After a few days of researching and reading, I finally understood how the Classical model works. How the memorization in the younger years is NOT actually a waste. I learned how the three cycles work well for the students. For an example, Tanner will start cycle 3 this next school year. Then he will be in cycle 3 again at age 8/9. He will re-learn the information in a completely different way at that time. He will start asking more questions about the material because he will remember it from the first time. So we will then be able to dive deeper with learning the material he is most interested in.
After learning more about CC, I even realized that THIS IS HOW I LEARN! My mom would help me memorize skip counting when I was younger, and I still remember it to this day.
Let’s give it a try!
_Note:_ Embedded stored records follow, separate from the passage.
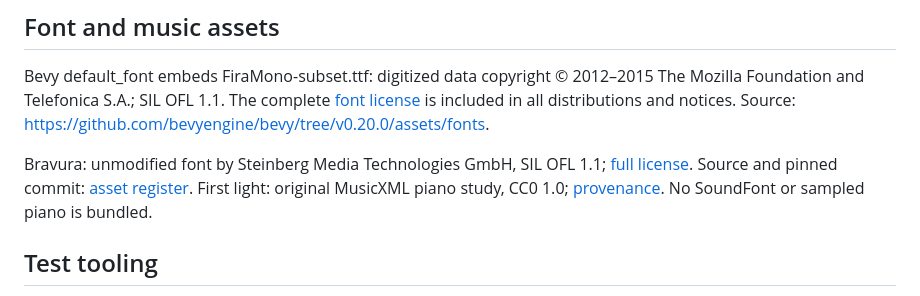
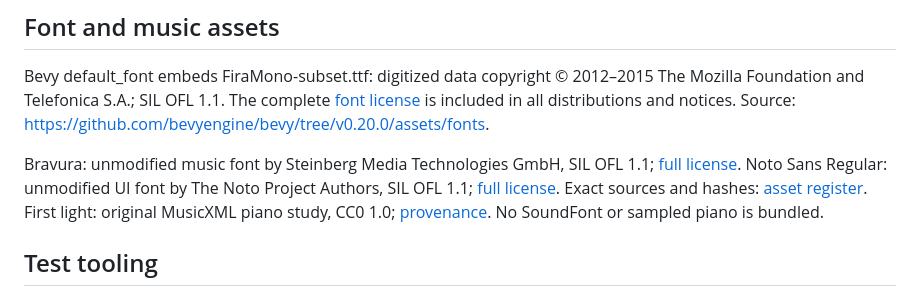
Before and after one commit to passeride/Tangent, a Markdown page: THIRD_PARTY.md, the part around the change. GitHub-like rendering.

Commit message:
docs(licenses): include Noto Sans in generated notices

```diff
--- a/THIRD_PARTY.md
+++ b/THIRD_PARTY.md
@@ -659,7 +659,7 @@ Checksums: Cargo.lock. License texts: [THIRD_PARTY_NOTICES.txt](THIRD_PARTY_NOTI
 
 Bevy default_font embeds FiraMono-subset.ttf: digitized data copyright © 2012–2015 The Mozilla Foundation and Telefonica S.A.; SIL OFL 1.1. The complete [font license](licenses/FiraMono-OFL.txt) is included in all distributions and notices. Source: https://github.com/bevyengine/bevy/tree/v0.20.0/assets/fonts.
 
-Bravura: unmodified font by Steinberg Media Technologies GmbH, SIL OFL 1.1; [full license](licenses/Bravura-OFL.txt). Source and pinned commit: [asset register](docs/design/assets/README.md). First light: original MusicXML piano study, CC0 1.0; [provenance](web/piano/samples/ATTRIBUTION.md). No SoundFont or sampled piano is bundled.
+Bravura: unmodified music font by Steinberg Media Technologies GmbH, SIL OFL 1.1; [full license](licenses/Bravura-OFL.txt). Noto Sans Regular: unmodified UI font by The Noto Project Authors, SIL OFL 1.1; [full license](licenses/NotoSans-OFL.txt). Exact sources and hashes: [asset register](docs/design/assets/README.md). First light: original MusicXML piano study, CC0 1.0; [provenance](web/piano/samples/ATTRIBUTION.md). No SoundFont or sampled piano is bundled.
 
 ## Test tooling
 
```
So, I figured this was the best time to figure out if this will work for us. If it does, I want the boys to have as many years as they can with this form of learning. If it doesn’t work, it was only one year, and a kindergarten year at that. Also, we don’t just have to memorize the Foundations memory work. If there is something Tanner is interested in, we can dig a bit deeper with more activities. There is CC Connected online where other CC parents and tutors create and post activities and printables for the students to use. And Pinterest, of course.
This next school year is cycle 3. Tanner will be learning about the USA in History and Geography, and Anatomy and Chemistry in science. All of which he loves. With CC you have to choose your own language arts and math curriculum, both of which we already have. I’ve heard that you either really like CC or you don’t. So why not give it a try? I’m really looking forward to this community. I, personally, need a community of other experienced homeschool parents.
This was a crazy long post. But there was a lot of information I wanted to share. Next week I will be attending the 3 day Classical Conversations Parent Practicum. It will help me understand this program, and classical education, much more. I am planning on sharing my experience after I complete it.
What about you? Are you interested in Classical Conversations?